North Korea Prisoner Otto Warmbier Dies After Returning to U.S. With Brain Damage

Otto Frederick Warmbier (C), a University of Virginia student who was detained in North Korea since early January, is taken to North Korea's top court in Pyongyang, North Korea, in this photo released by Kyodo March 16, 2016. Kyodo/Reuters

Updated | Otto Warmbier, an American college student who was detained in North Korea for more than a year before returning home earlier this month, died Monday. The University of Cincinnati Medical Center, which was treating the 22-year-old for brain damage, confirmed his death to WCPO.

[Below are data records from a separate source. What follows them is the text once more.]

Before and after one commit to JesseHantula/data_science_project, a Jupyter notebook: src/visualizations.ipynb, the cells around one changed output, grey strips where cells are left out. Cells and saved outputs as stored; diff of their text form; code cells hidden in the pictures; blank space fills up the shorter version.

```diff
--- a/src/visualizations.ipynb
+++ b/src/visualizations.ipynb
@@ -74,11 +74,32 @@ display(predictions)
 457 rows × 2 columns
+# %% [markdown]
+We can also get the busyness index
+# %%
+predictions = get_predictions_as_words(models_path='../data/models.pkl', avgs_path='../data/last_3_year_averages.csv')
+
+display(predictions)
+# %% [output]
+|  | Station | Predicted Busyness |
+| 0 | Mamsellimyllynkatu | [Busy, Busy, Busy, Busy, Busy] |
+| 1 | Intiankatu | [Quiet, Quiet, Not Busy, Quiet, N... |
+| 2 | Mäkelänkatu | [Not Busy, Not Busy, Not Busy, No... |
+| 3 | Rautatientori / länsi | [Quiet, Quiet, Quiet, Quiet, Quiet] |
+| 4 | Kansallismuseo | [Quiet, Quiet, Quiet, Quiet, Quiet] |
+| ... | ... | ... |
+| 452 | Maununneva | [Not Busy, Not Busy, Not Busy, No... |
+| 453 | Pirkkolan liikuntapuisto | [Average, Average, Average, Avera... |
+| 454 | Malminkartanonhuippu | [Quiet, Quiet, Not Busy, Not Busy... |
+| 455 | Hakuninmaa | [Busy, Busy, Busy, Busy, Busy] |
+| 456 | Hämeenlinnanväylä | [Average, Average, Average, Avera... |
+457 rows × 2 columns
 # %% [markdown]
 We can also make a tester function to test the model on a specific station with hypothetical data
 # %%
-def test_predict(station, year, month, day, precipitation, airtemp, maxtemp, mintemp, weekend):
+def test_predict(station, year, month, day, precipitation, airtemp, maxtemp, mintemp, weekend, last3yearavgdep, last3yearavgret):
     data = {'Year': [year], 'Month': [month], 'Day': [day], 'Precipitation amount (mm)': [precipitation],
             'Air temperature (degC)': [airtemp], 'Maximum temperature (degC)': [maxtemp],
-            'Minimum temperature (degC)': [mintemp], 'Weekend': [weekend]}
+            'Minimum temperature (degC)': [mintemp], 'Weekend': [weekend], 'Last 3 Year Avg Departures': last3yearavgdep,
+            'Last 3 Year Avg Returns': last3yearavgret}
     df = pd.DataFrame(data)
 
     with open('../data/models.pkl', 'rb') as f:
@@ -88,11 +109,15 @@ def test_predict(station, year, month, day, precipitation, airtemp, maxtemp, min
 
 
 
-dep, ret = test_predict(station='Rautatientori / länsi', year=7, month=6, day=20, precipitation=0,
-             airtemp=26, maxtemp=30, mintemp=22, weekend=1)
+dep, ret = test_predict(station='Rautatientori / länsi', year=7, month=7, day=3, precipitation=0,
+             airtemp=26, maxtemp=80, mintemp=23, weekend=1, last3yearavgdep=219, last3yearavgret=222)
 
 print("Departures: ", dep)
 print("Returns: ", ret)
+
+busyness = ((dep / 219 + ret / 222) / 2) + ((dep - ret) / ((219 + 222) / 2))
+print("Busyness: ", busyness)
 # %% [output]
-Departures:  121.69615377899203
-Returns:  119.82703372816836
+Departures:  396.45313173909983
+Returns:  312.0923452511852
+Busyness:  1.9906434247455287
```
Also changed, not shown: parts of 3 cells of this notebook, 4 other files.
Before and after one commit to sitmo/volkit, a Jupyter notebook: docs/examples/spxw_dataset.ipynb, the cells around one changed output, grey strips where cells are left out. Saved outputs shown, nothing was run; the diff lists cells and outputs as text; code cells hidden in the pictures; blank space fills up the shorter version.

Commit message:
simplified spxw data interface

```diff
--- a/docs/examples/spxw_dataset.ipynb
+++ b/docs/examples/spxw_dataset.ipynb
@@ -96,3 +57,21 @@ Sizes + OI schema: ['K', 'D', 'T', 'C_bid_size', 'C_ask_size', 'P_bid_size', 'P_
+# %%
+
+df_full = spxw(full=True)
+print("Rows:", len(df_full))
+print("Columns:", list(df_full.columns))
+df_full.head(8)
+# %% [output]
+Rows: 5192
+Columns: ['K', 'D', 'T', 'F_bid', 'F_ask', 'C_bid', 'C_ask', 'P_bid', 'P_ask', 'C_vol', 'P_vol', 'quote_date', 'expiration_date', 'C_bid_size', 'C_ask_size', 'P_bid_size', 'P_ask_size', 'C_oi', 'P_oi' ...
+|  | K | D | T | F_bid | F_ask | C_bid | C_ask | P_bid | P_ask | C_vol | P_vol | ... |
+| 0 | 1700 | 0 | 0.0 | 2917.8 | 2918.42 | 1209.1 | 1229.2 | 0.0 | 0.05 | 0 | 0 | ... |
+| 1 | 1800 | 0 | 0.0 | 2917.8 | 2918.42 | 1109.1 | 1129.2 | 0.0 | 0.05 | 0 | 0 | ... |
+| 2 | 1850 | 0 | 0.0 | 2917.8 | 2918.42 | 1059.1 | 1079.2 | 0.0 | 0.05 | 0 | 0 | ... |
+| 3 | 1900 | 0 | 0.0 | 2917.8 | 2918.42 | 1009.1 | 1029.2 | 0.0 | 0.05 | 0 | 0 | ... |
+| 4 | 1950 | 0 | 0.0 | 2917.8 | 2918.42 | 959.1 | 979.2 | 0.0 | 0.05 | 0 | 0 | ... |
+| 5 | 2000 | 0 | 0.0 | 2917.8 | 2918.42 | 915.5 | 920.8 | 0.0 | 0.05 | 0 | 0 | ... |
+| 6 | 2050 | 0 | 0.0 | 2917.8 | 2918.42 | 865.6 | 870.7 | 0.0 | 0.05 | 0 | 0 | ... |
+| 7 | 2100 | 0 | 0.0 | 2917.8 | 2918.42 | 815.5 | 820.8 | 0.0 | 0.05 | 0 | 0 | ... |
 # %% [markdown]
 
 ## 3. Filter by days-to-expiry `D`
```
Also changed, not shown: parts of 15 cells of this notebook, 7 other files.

His family gave a statement to ABC News. "It is our sad duty to report that our son, Otto Warmbier, has completed his journey home," they said. "Surrounded by his loving family, Otto died today at 2:20 p.m."

Related: Otto Warmbier's Father Says North Korea Held His Son as a 'War Criminal'

#BREAKING: Otto Warmbier, held in N. Korea until last week, has died at UCMC. His family's statement: @WCPO

— Evan Millward (@EvanMillward) June 19, 2017

Warmbier was arrested at the end of a trip in Pyongyang in January 2016 after trying to take a propaganda sign, The New York Times reported. A University of Virginia student, Warmbier was sentenced to 15 years of hard labor as punishment for his "hostile act." He was forced to confess, publicly apologize and spend months in custody in the notoriously secretive country.

Then, last week, news broke that the man was being evacuated from North Korea for humanitarian reasons. The announcement was bittersweet: Warmbier's family soon announced that their son was in a coma, and had been since last spring. His parents were told he fell into his coma after getting botulism and being given a pill.

"We want the world to know how we and our son have been brutalized and terrorized by the pariah regime in North Korea," his parents, Fred and Cindy Warmbier, said in a statement to CNN. "We are so grateful that he will finally be with people who love him."

Brandon Foreman, with the University of Cincinnati's Gardner Neuroscience Institute, said last week upon Warmbier's arrival that he'd lost brain tissue and didn't have "any conscious awareness," The Washington Post reported. Another doctor, Daniel Kanter, said Warmbier's brain injuries were consistent with cardiopulmonary arrest, in which "the blood supply to the brain is inadequate for a period of time."

As Warmbier underwent emergency medical care, his parents railed against officials under former President Barack Obama, who asked the family to law low while they tried to negotiate for the student's freedom. But, as Fred Warmbier said in a news conference, buzz around a media interview may have actually contributed to the release.

"The question is, do I think the past administration could have done more?" he said, according to Politico. "I think the results speak for themselves."

Gov. John Kasich on the passing of Otto Warmbier:
More details:

— John Kasich (@JohnKasich) June 19, 2017

There are still three Americans being held in North Korea: professor Tony Kim, professor Kim Hak-song and businessman Kim Dong-chul.